I’ve been addicted to mysteries since childhood; from Trixie Belden to Agatha Christie, I loved them all. They explained what happens when greed, love, and jealousy get out of hand. More than that, they showed me worlds far from my own small place in southern Ontario. And who doesn’t love a puzzle?
Mysteries are the great epics of our time, a hero risking his own life to discover truth, right a wrong, or deal out justice. But the best mysteries really aren’t just about crime. They explore the human mind and condition, but most of all they hold up a mirror to the society we live in, warts and all, and without the makeup. We see characters we hope never to encounter in our real lives, wife beaters, rapists, thieves and psychopaths, people we are only too aware exist in the real world.
Very often, the stories are about those left to deal with the fallout of evil and how they cope. A story set in the modern world necessarily deals with the problems of everyday life, with mental illness, addiction and all those other problems we encounter daily as individuals.
These days, my favorite mystery is always the one I’m currently working on because I basically write to amuse myself. I write the books I like to read, with characters I’d like to meet – well I’d like to meet some of the people in my books. Because I never quite get it right, I always have to go back and do it again. But it’s lovely if someone else enjoys my stories.
On to the interview….
Long Gone Man is the first book in your Singer Brown Mystery series. What is it about Singer that inspired you to write about her?
Singer Brown left home with a rock band when she was sixteen and almost made it to the big time, but bad choices and the wrong men got in the way. Singing is her only skill, the only job she’s ever had, so now in her forties she’s singing on the streets for money and living out of her van. Singer sees life from a slightly tilted angle but one colored with humor. I like her grit and the way she keeps going when any sensible person would give up, but she has pretty much reached the end of her rope when Long Gone Man opens.
What kind of life has she led? How did she end up being homeless? How is she surviving?

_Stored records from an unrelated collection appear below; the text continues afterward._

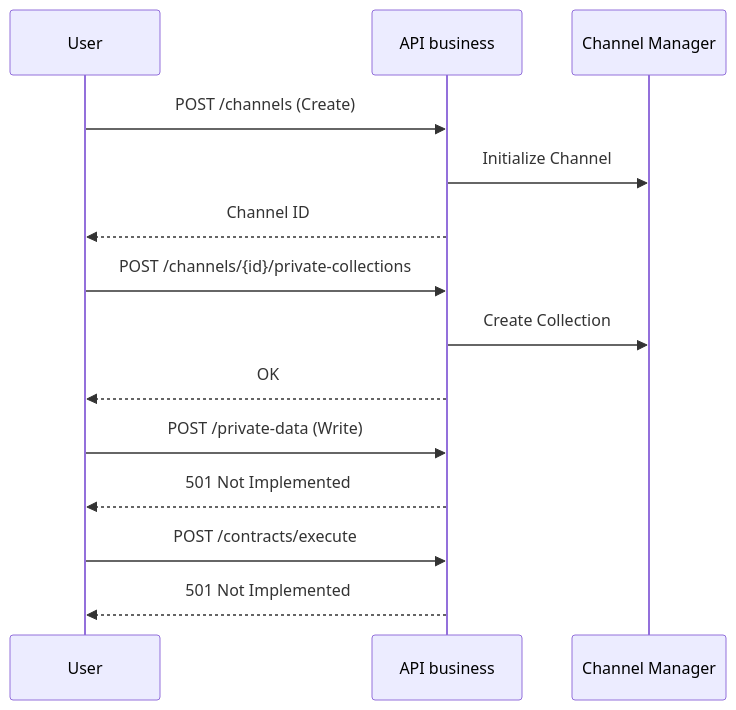
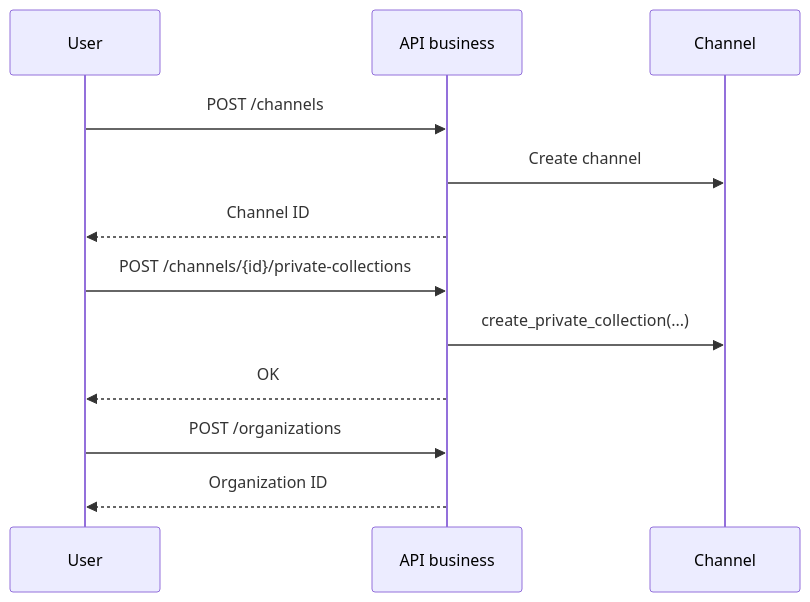
The diagram in docs/en/reference/api-business.md (VanDung-dev/HieraChain), drawn with Mermaid before and after one commit. The commit also changed other lines of this file and 87 other files, not shown here.

````diff
--- a/docs/en/reference/api-business.md
+++ b/docs/en/reference/api-business.md
@@ -19,20 +19,17 @@
 ```mermaid
 sequenceDiagram
     participant User
     participant API as API business
-    participant Channel as Channel Manager
+    participant Channel as Channel
 
-    User->>API: POST /channels (Create)
-    API->>Channel: Initialize Channel
+    User->>API: POST /channels
+    API->>Channel: Create channel
     API-->>User: Channel ID
 
     User->>API: POST /channels/{id}/private-collections
-    API->>Channel: Create Collection
+    API->>Channel: create_private_collection(...)
     API-->>User: OK
 
-    User->>API: POST /private-data (Write)
-    API-->>User: 501 Not Implemented
-
-    User->>API: POST /contracts/execute
-    API-->>User: 501 Not Implemented
+    User->>API: POST /organizations
+    API-->>User: Organization ID
 ```
````
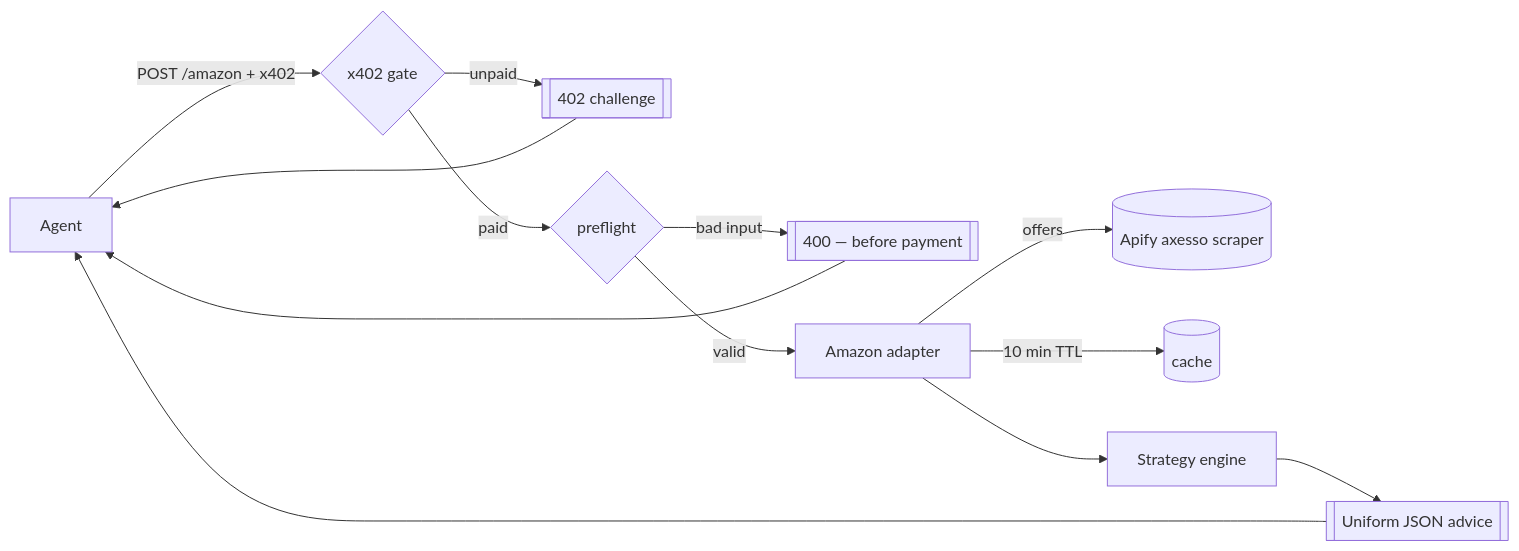
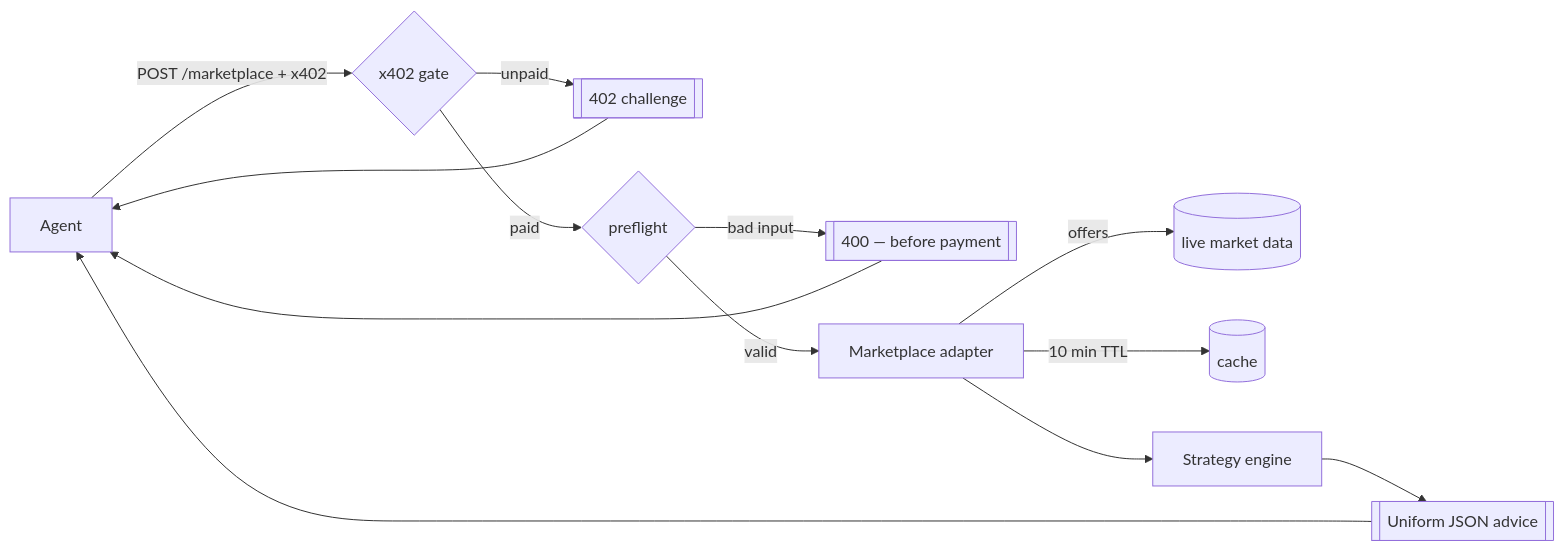
The diagram in README.md (youvandra/competitor-price-checker), drawn with Mermaid before and after one commit. The commit also changed other lines of this file and 4 other files, not shown here.

First line of the commit message:
docs: scrub data-provider name from public-facing surfaces + README polish

````diff
--- a/README.md
+++ b/README.md
@@ -65,15 +65,15 @@
 ```mermaid
 flowchart LR
-    A[Agent] -->|POST /amazon + x402| G{x402 gate}
+    A[Agent] -->|POST /marketplace + x402| G{x402 gate}
     G -->|unpaid| C402[["402 challenge"]]
     C402 --> A
     G -->|paid| P{preflight}
     P -->|bad input| E400[["400 — before payment"]]
     E400 --> A
-    P -->|valid| AD[Amazon adapter]
-    AD -->|offers| APIFY[(Apify axesso scraper)]
+    P -->|valid| AD[Marketplace adapter]
+    AD -->|offers| PROVIDER[(live market data)]
     AD -->|10 min TTL| CACHE[(cache)]
     AD --> S[Strategy engine]
     S --> OUT[[Uniform JSON advice]]
     OUT --> A
 ```
````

Drugs, sex and rock and roll, that’s the downward spiral that Singer’s been in and she has developed a feral instinct for trouble. Homeless people are invisible. Singing on the street she hears tales of sins and betrayal and sees all kinds of evil, giving her a deep understanding of the dark side of human nature.
Why is she so intent on getting even with the man who ruined her life? Surely she knows that can only lead to more trouble.
Singer thought her long gone man gave up on her, but it wasn’t true. He was taken from her. Now she wants revenge. Nothing else in her life is as important as her need to exact justice for the man she loved.
Someone else beats her to the task. Is the murderer trying to frame her?
Singer has questions she wants answered, but that final confrontation is taken away and now the murderer is coming after Singer. Living seems more important to her since she arrived on Glenphiddie Island and finding out who killed Johnny is the only way for Singer to stay alive.
When was the book published and by whom?
Long Gone Man was published in the fall of 2013 by TouchWood Editions.
You’ve also written the Sherri Travis mystery series. Tell us about your protagonist from the Florida Keys.
The Sherri Travis mystery series was chosen by Good Morning America for a summer read. Sherri Travis is a bartender who gets by with a little help from her friends. Bruised by love, she no longer believes in the fairytale of romance. “Cinderella is dead and the prince is gay,” she says. But still, when a girl finds a dead body she’s in need of a warm one.
How many books were published in that series?
Martini Regrets is the 6th book in this series. Martini Regrets will be out from TouchWood in the fall of 2014. I never make it easy on my protagonists. In this one, Sherri gets carjacked and left alone at night in the Everglades.
What led to you becoming a mystery author?
I think I was always a story teller, my only talent, and mysteries are my great love. Mine contain social commentary, suspense and always a good laugh along the way.
What authors of your genre have you enjoyed reading?
This is a dangerous question. I know too many authors to answer it honestly. They’re my friends and I want to keep it that way.
How do you promote your novels?
I love doing workshops or library presentations. Best of all, I’ve gotten terrific reviews. But really, the best way is word of mouth so I hope my fans will tell their friends.
What are you currently working on?
I’m working on a second Singer Brown book Wasted Days and Wasted Nights, but I’ve got into the habit of working on more than one thing at once, editing a book about to be published and writing the latest book while noodling a short story or a future book. This way I never get blocked or bored. When one thing doesn’t work, I turn to another.
–interview was conducted by Denise Fleischer, GWN editor and contributing writer